• _EXERCISE DIRECTIONS_: Please report every line from the material that contains the word "double".

• _INFORMATION GIVEN_:
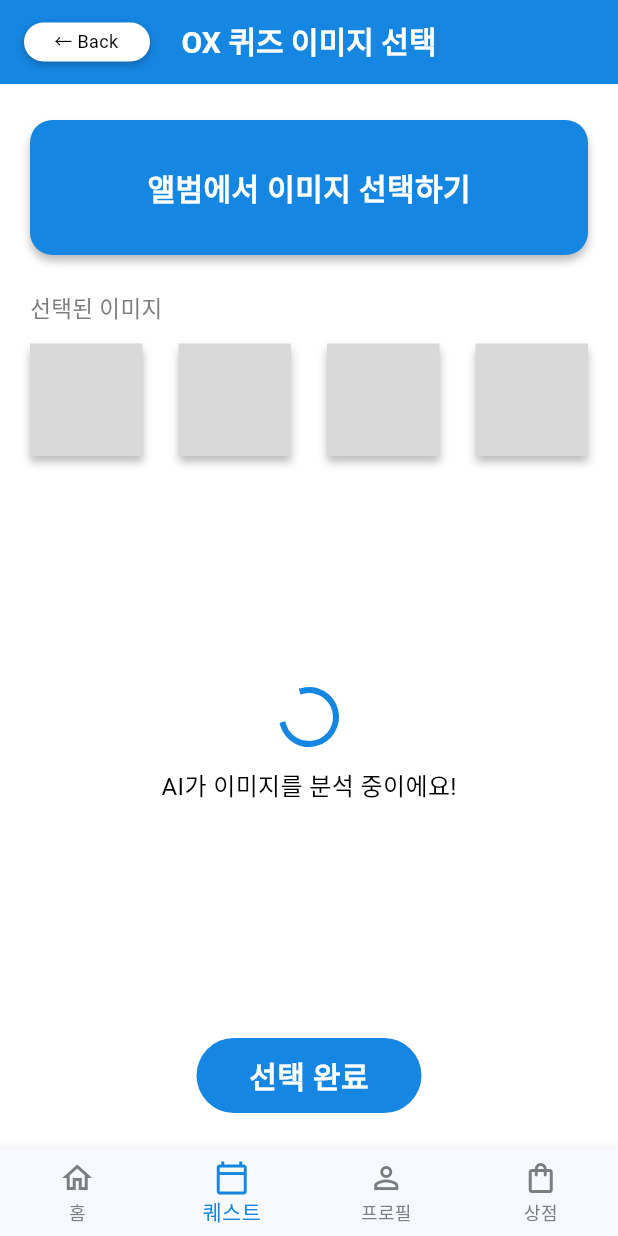
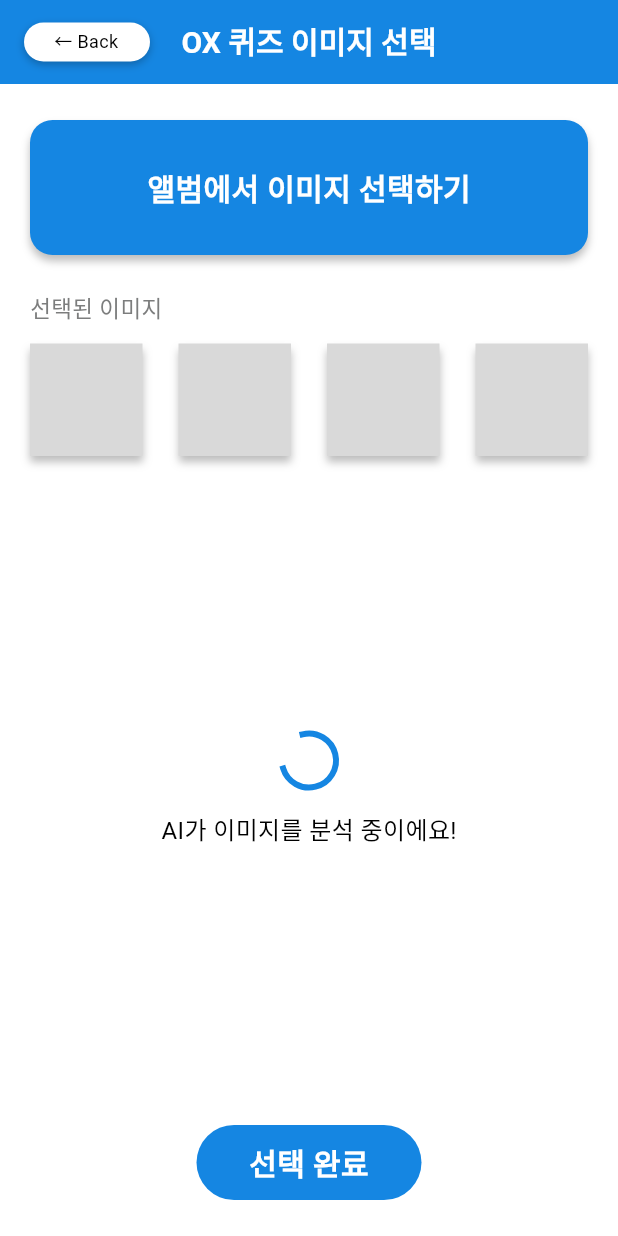
Before and after one commit to IS4Ps/frontend, a Flutter app: the OxScreen screen opened directly, on a phone screen of 412 x 824 dp. Run offline on Flutter 3.47's test engine with Material 3 defaults, Android fonts, the light colour scheme and no system bars; our stand-ins replace flutter_svg.

Commit message:
[FEAT/#16] OX 퀴즈 화면 UI

```diff
--- a/lib/screens/quest/ox_screen.dart
+++ b/lib/screens/quest/ox_screen.dart
@@ -1,9 +1,10 @@
 import 'package:flutter/material.dart';
-
 import 'ox_quiz_screen.dart';
 
 class OxScreen extends StatelessWidget {
-  const OxScreen({super.key});
+  final VoidCallback? onBack;
+
+  const OxScreen({super.key, this.onBack});
 
   @override
   Widget build(BuildContext context) {
@@ -13,22 +14,31 @@ class OxScreen extends StatelessWidget {
         backgroundColor: const Color(0xFF1586E2),
         elevation: 0,
         leadingWidth: 100,
-
         leading: GestureDetector(
-          onTap: () => Navigator.pop(context),
+          onTap: () {
+            if (onBack != null) {
+              onBack!();
+            } else {
+              Navigator.pop(context);
+            }
+          },
           child: Container(
             margin: const EdgeInsets.only(left: 16, top: 15, bottom: 15),
             padding: const EdgeInsets.symmetric(horizontal: 20),
             decoration: BoxDecoration(
               color: Colors.white,
               borderRadius: BorderRadius.circular(50),
-              boxShadow: [
-                BoxShadow(color: Colors.black26, blurRadius: 4, offset: Offset(0, 2)),
+              boxShadow: const [
+                BoxShadow(
+                  color: Colors.black26,
+                  blurRadius: 4,
+                  offset: Offset(0, 2),
+                ),
               ],
             ),
-            child: Padding(
-              padding: const EdgeInsets.only(top: 3),
-              child: const Text(
+            child: const Padding(
+              padding: EdgeInsets.only(top: 3),
+              child: Text(
                 '← Back',
                 style: TextStyle(color: Colors.black, fontSize: 12),
               ),
@@ -37,7 +47,11 @@ class OxScreen extends StatelessWidget {
         ),
         title: const Text(
           'OX 퀴즈 이미지 선택',
-          style: TextStyle(color: Colors.white, fontSize: 20, fontWeight: FontWeight.w600),
+          style: TextStyle(
+            color: Colors.white,
+            fontSize: 20,
+            fontWeight: FontWeight.w600,
+          ),
         ),
         centerTitle: true,
       ),
@@ -46,7 +60,6 @@ class OxScreen extends StatelessWidget {
         child: Column(
           crossAxisAlignment: CrossAxisAlignment.start,
           children: [
-            // 앨범에서 이미지 선택하기 버튼
             GestureDetector(
               onTap: () {
                 // TODO: 앨범 열기
@@ -57,63 +70,61 @@ class OxScreen extends StatelessWidget {
                 decoration: BoxDecoration(
                   color: const Color(0xFF1586E2),
                   borderRadius: BorderRadius.circular(15),
-                  boxShadow: [
-                    BoxShadow(color: Colors.black26, blurRadius: 4, offset: Offset(0, 4)),
+                  boxShadow: const [
+                    BoxShadow(
+                      color: Colors.black26,
+                      blurRadius: 4,
+                      offset: Offset(0, 4),
+                    ),
                   ],
                 ),
                 child: const Center(
                   child: Text(
                     '앨범에서 이미지 선택하기',
-                    style: TextStyle(color: Colors.white, fontSize: 20, fontWeight: FontWeight.w600),
+                    style: TextStyle(
+                      color: Colors.white,
+                      fontSize: 20,
+                      fontWeight: FontWeight.w600,
+                    ),
                   ),
                 ),
               ),
             ),
-
             const SizedBox(height: 24),
-
-            // 선택된 이미지 라벨
             const Text(
               '선택된 이미지',
               style: TextStyle(color: Color(0xFF7C7D7D), fontSize: 15),
             ),
-
             const SizedBox(height: 12),
-
-            // 이미지 슬롯 4개
             Row(
               mainAxisAlignment: MainAxisAlignment.spaceBetween,
               children: List.generate(4, (index) => _buildImageSlot()),
             ),
-
             const Spacer(),
-
-            // 로딩 스피너 + 텍스트
-            Center(
+            const Center(
               child: Column(
                 children: [
-                  const CircularProgressIndicator(
+                  CircularProgressIndicator(
                     color: Color(0xFF1586E2),
                     strokeWidth: 4,
                   ),
-                  const SizedBox(height: 16),
-                  const Text(
+                  SizedBox(height: 16),
+                  Text(
                     'AI가 이미지를 분석 중이에요!',
                     style: TextStyle(fontSize: 16, color: Colors.black),
                   ),
                 ],
               ),
             ),
-
             const Spacer(),
-
-            // 선택 완료 버튼
             Center(
               child: GestureDetector(
                 onTap: () {
                   Navigator.push(
                     context,
-                    MaterialPageRoute(builder: (context) => const OxQuizScreen()),
+                    MaterialPageRoute(
+                      builder: (context) => const OxQuizScreen(),
+                    ),
                   );
                 },
                 child: Container(
@@ -126,7 +137,11 @@ class OxScreen extends StatelessWidget {
                   child: const Center(
                     child: Text(
                       '선택 완료',
-                      style: TextStyle(color: Colors.white, fontSize: 20, fontWeight: FontWeight.w600),
+                      style: TextStyle(
+                        color: Colors.white,
+                        fontSize: 20,
+                        fontWeight: FontWeight.w600,
+                      ),
                     ),
                   ),
                 ),
@@ -135,20 +150,6 @@ class OxScreen extends StatelessWidget {
           ],
         ),
       ),
-
-      // 바텀 네비게이션
-      bottomNavigationBar: BottomNavigationBar(
-        currentIndex: 1, // 퀘스트 활성
-        selectedItemColor: const Color(0xFF1586E2),
-        unselectedItemColor: const Color(0xFF7C7D7D),
-        type: BottomNavigationBarType.fixed,
-        items: const [
-          BottomNavigationBarItem(icon: Icon(Icons.home_outlined), label: '홈'),
-          BottomNavigationBarItem(icon: Icon(Icons.calendar_today_outlined), label: '퀘스트'),
-          BottomNavigationBarItem(icon: Icon(Icons.person_outline), label: '프로필'),
-          BottomNavigationBarItem(icon: Icon(Icons.shopping_bag_outlined), label: '상점'),
-        ],
-      ),
     );
   }
 
@@ -156,10 +157,14 @@ class OxScreen extends StatelessWidget {
     return Container(
       width: 75,
       height: 75,
-      decoration: BoxDecoration(
-        color: const Color(0xFFD9D9D9),
+      decoration: const BoxDecoration(
+        color: Color(0xFFD9D9D9),
         boxShadow: [
-          BoxShadow(color: Colors.black26, blurRadius: 4, offset: Offset(0, 4)),
+          BoxShadow(
+            color: Colors.black26,
+            blurRadius: 4,
+            offset: Offset(0, 4),
+          ),
         ],
       ),
     );
--- a/lib/screens/quest/quest_screen.dart
+++ b/lib/screens/quest/quest_screen.dart
@@ -2,6 +2,7 @@ import 'package:flutter/material.dart';
 import 'grow_screen.dart';
 import 'speech_bubble.dart';
 import 'routine_screen.dart';
+import 'ox_screen.dart';
 
 class QuestScreen extends StatefulWidget {
   const QuestScreen({super.key});
@@ -11,19 +12,24 @@ class QuestScreen extends StatefulWidget {
 }
 
 class _QuestScreenState extends State<QuestScreen> {
-  // 0: 메인, 1: 루틴 상세, 2: 성장 화면
+  // 0: 메인, 1: 루틴 상세, 2: 성장 화면, 3: OX 화면
   int currentStep = 0;
 
   @override
   Widget build(BuildContext context) {
-    // 2단계: 성장 화면
+    if (currentStep == 3) {
+      return OxScreen(
+        onBack: () => setState(() => currentStep = 2),
+      );
+    }
+
     if (currentStep == 2) {
       return GrowScreen(
         onBack: () => setState(() => currentStep = 1),
+        onQuizTap: () => setState(() => currentStep = 3),
       );
     }
 
-    // 1단계: 루틴 상세 화면
     if (currentStep == 1) {
       return RoutineScreen(
         onBack: () => setState(() => currentStep = 0),
@@ -31,7 +37,6 @@ class _QuestScreenState extends State<QuestScreen> {
       );
     }
 
-    // 0단계: 메인 퀘스트 화면
     return Scaffold(
       backgroundColor: const Color(0xFFFDFDFD),
       body: SingleChildScrollView(
@@ -42,7 +47,7 @@ class _QuestScreenState extends State<QuestScreen> {
             const SizedBox(height: 20),
             _buildCharacterSection(context),
             const SizedBox(height: 30),
-            _buildQuestCard(context), // 0단계에서 1단계로 전환하는 카드
+            _buildQuestCard(context),
             const SizedBox(height: 30),
           ],
         ),
@@ -56,8 +61,10 @@ class _QuestScreenState extends State<QuestScreen> {
       child: Column(
         crossAxisAlignment: CrossAxisAlignment.start,
         children: [
-          const Text("Level 1 모험가",
-              style: TextStyle(fontWeight: FontWeight.bold, fontSize: 24)),
+          const Text(
+            "Level 1 모험가",
+            style: TextStyle(fontWeight: FontWeight.bold, fontSize: 24),
+          ),
           const SizedBox(height: 8),
           ClipRRect(
             borderRadius: BorderRadius.circular(30),
@@ -71,7 +78,9 @@ class _QuestScreenState extends State<QuestScreen> {
           const SizedBox(height: 10),
           const Center(
             child: Text(
-                "70%", style: TextStyle(color: Colors.black, fontSize: 22)),
+              "70%",
+              style: TextStyle(color: Colors.black, fontSize: 22),
+            ),
           ),
         ],
       ),
@@ -146,7 +155,7 @@ class _QuestScreenState extends State<QuestScreen> {
     return GestureDetector(
       onTap: () {
         setState(() {
-          currentStep = 1; // 0단계에서 1단계(루틴상세)로 변경
+          currentStep = 1;
         });
       },
       child: Container(
@@ -169,11 +178,15 @@ class _QuestScreenState extends State<QuestScreen> {
             const Column(
               crossAxisAlignment: CrossAxisAlignment.start,
               children: [
-                Text("다음 퀘스트",
-                    style: TextStyle(color: Colors.grey, fontSize: 18)),
+                Text(
+                  "다음 퀘스트",
+                  style: TextStyle(color: Colors.grey, fontSize: 18),
+                ),
                 SizedBox(height: 5),
-                Text("학원 다녀오기", style: TextStyle(
-                    fontSize: 22, fontWeight: FontWeight.bold)),
+                Text(
+                  "학원 다녀오기",
+                  style: TextStyle(fontSize: 22, fontWeight: FontWeight.bold),
+                ),
               ],
             ),
             const Icon(Icons.arrow_forward_ios, color: Colors.grey, size: 18),
@@ -253,7 +266,15 @@ class BubblePainter extends CustomPainter {
     const double tailHeight = 10.0;
     double tailPosition = size.width * 0.8;
 
-    path.addRRect(RRect.fromLTRBR(0, 0, size.width, size.height - tailHeight, const Radius.circular(radius)));
+    path.addRRect(
+      RRect.fromLTRBR(
+        0,
+        0,
+        size.width,
+        size.height - tailHeight,
+        const Radius.circular(radius),
+      ),
+    );
     path.moveTo(tailPosition - tailWidth, size.height - tailHeight);
     path.lineTo(tailPosition, size.height);
     path.lineTo(tailPosition + tailWidth, size.height - tailHeight);
```
Also changed, not shown: lib/screens/quest/grow_screen.dart (+48 -22 lines).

• _WRITTEN RESPONSE_:
     const double tailHeight = 10.0;
     double tailPosition = size.width * 0.8;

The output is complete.